Question: "What is philosophical theology?"
Answer: Philosophical theology is a branch of theology in which philosophical methods are utilized to arrive at a clearer understanding of divine truths. There is debate as to whether or not theology and philosophy must both be involved in man’s effort to arrive at the truth, or whether divine revelation can, or should, stand on its own. Over the centuries, there have been several different theories as to how extensively philosophical systems should be applied to theological concepts. Some say that the two must be absolutely separate, that they have nothing to do with one another. Others say that philosophy and reason are necessary if man is to rightly understand divine revelation. Still others take a moderate approach, saying that philosophy is a useful tool but not to be relied on utterly.
Philosophical theology came into existence in the 18th and 19th centuries when positivist, modernist, and Enlightenment thinkers attacked Christianity. Theologians wanted a way to explain and defend their beliefs and found they could use philosophical methods to defend divine revelation. The use of philosophy to analyze and explain theology was not without precedent. Thomas Aquinas, Augustine, and other early theologians had used the ideas of Aristotle and Socrates in their writings in an effort to think through and understand the concepts presented in the Bible. Many modern apologists still use philosophical arguments; for example, the teleological and ontological arguments for God’s existence are rooted firmly in philosophical theology.
The Bible says that seeking out a matter, or searching for truth that God has concealed, is glorious (Proverbs 25:2). We have been given the ability to reason, and there is nothing wrong with studying philosophy. At the same time, we must be cautious. There are many spiritual dangers in the study of philosophy. God warns us to “turn away from godless chatter and the opposing ideas of what is falsely called knowledge” (1 Timothy 6:20). Man-made theories and human speculation can add nothing of value to God’s Word, which is sufficient to equip us “for every good work” (2 Timothy 3:16–17). Job and his three friends attempted to understand God’s ways through human reasoning and failed. In the end, God told them that they were obscuring revelation by “words without knowledge” (Job 38:2).
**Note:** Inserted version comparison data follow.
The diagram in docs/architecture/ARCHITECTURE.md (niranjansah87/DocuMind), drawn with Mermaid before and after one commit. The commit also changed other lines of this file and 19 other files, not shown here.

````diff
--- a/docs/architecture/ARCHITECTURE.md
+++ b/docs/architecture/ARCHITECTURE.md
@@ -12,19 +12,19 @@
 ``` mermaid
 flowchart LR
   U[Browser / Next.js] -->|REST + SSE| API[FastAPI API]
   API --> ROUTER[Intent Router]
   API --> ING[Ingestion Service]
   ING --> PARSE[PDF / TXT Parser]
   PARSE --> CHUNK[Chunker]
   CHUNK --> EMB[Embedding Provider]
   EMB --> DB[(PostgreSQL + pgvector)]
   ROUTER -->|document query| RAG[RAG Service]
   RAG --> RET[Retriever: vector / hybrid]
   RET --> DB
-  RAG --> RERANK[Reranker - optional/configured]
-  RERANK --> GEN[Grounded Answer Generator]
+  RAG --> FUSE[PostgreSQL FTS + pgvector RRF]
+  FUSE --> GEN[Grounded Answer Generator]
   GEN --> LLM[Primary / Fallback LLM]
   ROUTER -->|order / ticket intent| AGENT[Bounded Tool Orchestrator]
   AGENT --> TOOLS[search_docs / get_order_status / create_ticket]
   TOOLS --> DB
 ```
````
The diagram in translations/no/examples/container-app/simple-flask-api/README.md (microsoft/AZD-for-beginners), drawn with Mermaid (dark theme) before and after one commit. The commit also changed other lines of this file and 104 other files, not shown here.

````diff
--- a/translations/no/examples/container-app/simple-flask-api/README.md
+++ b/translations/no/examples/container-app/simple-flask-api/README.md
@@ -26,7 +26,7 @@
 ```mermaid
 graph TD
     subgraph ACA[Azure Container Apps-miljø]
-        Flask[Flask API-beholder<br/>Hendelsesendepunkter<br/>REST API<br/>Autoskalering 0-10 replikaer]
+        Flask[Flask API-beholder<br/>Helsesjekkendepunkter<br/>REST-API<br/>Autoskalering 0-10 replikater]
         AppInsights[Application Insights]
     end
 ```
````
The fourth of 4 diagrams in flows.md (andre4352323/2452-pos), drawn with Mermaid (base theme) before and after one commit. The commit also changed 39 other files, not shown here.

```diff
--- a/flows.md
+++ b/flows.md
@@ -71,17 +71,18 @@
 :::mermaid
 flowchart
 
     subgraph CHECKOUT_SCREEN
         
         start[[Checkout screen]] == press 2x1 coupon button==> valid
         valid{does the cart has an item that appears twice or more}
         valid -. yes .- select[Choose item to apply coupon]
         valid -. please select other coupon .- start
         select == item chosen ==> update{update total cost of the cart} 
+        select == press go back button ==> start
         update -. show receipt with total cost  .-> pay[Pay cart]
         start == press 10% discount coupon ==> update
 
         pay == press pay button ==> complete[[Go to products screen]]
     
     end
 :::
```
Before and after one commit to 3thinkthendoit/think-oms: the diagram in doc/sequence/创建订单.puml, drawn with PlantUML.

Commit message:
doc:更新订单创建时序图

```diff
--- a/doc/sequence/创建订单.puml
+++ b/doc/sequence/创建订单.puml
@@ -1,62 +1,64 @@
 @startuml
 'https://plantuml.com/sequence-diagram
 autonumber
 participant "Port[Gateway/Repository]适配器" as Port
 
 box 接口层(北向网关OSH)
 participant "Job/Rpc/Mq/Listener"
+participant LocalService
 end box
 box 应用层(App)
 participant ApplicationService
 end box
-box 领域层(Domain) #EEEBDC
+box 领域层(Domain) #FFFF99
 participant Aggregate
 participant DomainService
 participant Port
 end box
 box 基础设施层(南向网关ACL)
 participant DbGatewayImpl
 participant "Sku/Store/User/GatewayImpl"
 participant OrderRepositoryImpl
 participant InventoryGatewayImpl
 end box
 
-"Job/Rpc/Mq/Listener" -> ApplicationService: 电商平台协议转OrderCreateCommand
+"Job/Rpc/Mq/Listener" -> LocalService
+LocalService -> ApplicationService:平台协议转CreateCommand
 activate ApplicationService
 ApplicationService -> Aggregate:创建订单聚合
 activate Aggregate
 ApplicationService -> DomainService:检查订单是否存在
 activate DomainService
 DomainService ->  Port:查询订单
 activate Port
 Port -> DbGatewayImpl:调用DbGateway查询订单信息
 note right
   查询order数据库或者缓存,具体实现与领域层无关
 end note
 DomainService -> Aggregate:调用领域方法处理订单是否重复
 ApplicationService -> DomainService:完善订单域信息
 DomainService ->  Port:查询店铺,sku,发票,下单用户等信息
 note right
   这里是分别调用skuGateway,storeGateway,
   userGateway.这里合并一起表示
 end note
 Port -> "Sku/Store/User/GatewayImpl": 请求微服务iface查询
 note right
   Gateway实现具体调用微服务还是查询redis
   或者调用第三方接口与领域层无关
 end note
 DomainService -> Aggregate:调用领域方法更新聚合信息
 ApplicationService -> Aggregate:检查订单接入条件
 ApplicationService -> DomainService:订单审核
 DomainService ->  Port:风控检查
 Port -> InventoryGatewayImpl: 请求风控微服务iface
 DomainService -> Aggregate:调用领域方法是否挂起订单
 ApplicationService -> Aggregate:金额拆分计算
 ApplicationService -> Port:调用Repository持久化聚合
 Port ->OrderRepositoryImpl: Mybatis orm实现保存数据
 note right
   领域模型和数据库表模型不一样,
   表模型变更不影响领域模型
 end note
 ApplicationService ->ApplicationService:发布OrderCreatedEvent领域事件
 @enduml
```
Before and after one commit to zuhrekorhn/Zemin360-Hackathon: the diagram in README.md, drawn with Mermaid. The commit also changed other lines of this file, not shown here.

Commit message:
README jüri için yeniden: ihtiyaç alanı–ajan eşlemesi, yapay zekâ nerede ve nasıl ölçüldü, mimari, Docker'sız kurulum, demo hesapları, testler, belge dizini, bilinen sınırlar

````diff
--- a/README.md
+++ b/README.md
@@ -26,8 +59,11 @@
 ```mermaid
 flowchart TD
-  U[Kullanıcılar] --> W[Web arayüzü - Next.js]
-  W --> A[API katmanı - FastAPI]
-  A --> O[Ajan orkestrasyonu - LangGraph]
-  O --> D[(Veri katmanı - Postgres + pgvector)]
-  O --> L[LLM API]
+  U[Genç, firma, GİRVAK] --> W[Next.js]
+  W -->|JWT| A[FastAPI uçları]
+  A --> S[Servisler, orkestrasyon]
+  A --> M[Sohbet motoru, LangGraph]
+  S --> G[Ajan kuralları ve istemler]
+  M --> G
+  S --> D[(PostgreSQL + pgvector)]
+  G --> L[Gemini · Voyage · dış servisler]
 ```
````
Philosophical theology is a tool that can be used in a right way or a wrong way. It is a question of motive and priority: if we attempt to understand God’s ways and thoughts by relying on man-made constructs, we will be disappointed. Man has been trying to prove his ability to reach up to God ever since the tower of Babel. But if, motivated by love and a desire to know God, we use our minds to better understand His Word, our study will be rewarded. Philosophy is not truth itself but is subservient to the truth. Philosophy can become a tool for better grasping the truth. The inspired, inerrant Word of God is of supreme importance; any human philosophy must take a secondary place. The Bible is the judge of our philosophies, not the other way around (see Hebrews 4:12).